“Burgum could even help to self-fund Trump’s campaign, just as he did for his own Republican primary run for president,” according to CNBC. “Rubio, Stefanik and Scott also have their own fundraising networks, and could potentially deliver something even more valuable to the Trump fundraising operation: fresh donors.”

There’s also the donor factor.

“Trump is very transactional, so having a close relationship with Trump’s VP gives a donor leverage,” Short, Pence’s former chief of staff, said.

For instance, were a donor who’s close to the VP worried about trade and tariffs, they could, according to Short, say to the White House, “I want to at least be heard out before you move on trade policy.”

There is a catch, though.

“Now that Trump has served a term as president, he feels comfortable navigating Washington politics on his own,” CNBC notes. “As a result, if he is elected for the second time, he may not turn to his vice president for guidance as much as he did during his first term.”

“I do think he leaned on Pence a lot because he didn’t have that experience in D.C. And now he feels he already has that experience, and thinking he doesn’t need that active of a vice president,” Short explained.

He also won’t be looking for someone to “build bridges to businesses,” CNBC argues.

“On the contrary, he is more likely to prioritize a No. 2 who he thinks will be unshakably loyal to him.
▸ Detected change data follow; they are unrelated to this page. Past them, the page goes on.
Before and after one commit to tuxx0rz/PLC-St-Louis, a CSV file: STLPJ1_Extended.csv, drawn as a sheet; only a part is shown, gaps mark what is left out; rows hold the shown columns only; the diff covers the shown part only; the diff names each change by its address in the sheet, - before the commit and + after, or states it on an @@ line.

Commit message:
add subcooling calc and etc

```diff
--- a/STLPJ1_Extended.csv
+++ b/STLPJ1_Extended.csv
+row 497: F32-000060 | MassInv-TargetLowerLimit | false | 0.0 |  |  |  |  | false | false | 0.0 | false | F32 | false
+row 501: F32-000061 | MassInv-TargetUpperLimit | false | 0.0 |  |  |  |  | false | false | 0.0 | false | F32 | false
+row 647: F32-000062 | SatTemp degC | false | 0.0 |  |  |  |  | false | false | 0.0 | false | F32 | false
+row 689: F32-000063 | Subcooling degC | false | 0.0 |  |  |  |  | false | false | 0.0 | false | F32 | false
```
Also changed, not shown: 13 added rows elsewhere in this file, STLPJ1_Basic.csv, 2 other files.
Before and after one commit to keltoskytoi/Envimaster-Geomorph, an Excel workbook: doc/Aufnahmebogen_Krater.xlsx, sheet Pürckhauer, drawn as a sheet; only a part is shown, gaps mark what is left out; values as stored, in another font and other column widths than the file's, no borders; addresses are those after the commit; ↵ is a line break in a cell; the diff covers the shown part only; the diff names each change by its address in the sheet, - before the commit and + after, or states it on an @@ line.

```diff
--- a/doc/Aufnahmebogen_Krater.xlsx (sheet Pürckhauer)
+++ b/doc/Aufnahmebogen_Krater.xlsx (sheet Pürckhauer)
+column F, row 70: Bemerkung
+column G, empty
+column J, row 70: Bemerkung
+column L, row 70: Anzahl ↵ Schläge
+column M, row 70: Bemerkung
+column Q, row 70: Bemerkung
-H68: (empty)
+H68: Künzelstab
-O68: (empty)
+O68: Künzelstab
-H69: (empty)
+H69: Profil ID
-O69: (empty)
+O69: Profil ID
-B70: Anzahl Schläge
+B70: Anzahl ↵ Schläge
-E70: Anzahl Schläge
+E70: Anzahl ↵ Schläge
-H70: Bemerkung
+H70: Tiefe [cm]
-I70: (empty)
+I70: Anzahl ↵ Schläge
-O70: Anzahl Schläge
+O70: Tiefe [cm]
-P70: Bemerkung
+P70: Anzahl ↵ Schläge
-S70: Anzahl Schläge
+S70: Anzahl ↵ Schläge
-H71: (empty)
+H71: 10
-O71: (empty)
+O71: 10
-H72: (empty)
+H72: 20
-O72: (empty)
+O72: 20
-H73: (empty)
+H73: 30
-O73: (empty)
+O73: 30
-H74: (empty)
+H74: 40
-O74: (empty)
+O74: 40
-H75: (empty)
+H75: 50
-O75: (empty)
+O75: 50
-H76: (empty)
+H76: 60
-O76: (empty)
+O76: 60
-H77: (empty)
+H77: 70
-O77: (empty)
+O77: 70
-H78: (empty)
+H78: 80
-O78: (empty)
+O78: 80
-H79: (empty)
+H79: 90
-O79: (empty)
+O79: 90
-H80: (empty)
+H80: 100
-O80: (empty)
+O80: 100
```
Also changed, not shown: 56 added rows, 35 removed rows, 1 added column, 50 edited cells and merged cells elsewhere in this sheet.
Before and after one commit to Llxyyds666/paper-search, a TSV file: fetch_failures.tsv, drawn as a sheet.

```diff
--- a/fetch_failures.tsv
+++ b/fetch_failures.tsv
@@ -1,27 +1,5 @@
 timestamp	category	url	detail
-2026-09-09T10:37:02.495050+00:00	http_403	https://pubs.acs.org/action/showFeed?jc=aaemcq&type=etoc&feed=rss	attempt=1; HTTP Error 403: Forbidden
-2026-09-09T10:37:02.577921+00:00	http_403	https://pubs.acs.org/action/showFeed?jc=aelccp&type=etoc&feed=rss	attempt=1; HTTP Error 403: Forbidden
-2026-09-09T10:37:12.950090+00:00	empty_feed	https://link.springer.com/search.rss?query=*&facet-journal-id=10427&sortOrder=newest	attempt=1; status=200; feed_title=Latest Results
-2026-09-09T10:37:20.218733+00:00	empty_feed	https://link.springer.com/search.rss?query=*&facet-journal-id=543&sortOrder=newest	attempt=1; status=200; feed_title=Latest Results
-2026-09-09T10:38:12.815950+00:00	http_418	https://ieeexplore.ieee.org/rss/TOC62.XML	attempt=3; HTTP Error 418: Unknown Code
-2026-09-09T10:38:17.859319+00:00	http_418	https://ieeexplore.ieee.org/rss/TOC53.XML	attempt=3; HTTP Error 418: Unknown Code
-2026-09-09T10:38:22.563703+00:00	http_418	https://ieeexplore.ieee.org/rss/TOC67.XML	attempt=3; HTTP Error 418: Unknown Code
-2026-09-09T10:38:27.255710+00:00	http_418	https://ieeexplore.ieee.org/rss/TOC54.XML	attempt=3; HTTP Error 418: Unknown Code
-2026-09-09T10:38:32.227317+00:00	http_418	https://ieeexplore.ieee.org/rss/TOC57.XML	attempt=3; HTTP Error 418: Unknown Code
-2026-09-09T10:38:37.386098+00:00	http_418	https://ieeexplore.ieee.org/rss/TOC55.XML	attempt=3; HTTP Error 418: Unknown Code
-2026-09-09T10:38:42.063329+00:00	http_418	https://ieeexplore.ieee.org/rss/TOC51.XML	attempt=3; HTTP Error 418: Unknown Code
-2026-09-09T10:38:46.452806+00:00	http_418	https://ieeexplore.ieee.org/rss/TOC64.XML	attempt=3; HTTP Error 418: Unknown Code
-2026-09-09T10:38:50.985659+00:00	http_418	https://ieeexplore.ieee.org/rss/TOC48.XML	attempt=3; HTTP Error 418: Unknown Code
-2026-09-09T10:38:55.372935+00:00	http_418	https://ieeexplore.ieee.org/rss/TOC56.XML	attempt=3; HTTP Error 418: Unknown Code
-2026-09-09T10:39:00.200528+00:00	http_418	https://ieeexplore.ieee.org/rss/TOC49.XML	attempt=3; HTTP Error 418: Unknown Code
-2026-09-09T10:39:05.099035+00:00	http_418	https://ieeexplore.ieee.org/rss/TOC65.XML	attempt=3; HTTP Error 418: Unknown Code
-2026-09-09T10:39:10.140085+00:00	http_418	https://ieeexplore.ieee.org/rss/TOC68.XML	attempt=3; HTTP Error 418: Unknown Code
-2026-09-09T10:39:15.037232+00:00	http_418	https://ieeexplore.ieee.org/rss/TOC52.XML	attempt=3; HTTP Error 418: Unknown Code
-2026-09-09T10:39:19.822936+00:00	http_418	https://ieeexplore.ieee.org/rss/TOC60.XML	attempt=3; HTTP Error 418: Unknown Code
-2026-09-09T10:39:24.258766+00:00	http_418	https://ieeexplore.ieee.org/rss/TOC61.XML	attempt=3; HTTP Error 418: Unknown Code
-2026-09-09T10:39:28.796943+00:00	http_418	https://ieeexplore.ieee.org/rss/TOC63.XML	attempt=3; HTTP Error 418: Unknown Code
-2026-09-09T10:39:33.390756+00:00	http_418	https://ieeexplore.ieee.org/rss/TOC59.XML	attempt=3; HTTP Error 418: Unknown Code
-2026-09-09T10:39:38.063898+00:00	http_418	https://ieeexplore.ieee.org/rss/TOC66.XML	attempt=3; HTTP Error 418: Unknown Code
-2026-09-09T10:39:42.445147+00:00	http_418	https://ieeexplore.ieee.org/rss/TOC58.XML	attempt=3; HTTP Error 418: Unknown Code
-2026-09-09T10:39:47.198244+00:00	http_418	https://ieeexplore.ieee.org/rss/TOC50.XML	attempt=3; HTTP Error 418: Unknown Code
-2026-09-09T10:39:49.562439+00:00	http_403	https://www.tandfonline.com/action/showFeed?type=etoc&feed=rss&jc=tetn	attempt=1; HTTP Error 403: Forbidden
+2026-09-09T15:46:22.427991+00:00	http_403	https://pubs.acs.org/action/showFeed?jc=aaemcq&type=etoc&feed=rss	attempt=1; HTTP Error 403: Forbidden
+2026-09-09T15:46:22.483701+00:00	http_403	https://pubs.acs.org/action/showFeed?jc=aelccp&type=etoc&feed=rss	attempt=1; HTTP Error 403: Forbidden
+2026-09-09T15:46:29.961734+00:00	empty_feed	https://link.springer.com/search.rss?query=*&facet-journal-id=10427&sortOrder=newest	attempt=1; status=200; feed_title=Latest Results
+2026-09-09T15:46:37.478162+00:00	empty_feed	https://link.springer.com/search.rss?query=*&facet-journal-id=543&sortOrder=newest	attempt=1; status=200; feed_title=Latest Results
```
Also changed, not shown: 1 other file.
Trump has often complained that he felt betrayed on Jan. 6, 2021, when Pence refused to block certification of the 2020 election results,” the site notes.

That said, the former president isn’t expected to formally unveil his VP choice until sometime in July.

Vivek Saxena


We have no tolerance for comments containing violence, racism, profanity, vulgarity, doxing, or discourteous behavior. If a comment is spam, instead of replying to it please click the ∨ icon below and to the right of that comment. Thank you for partnering with us to maintain fruitful conversation.

Latest Articles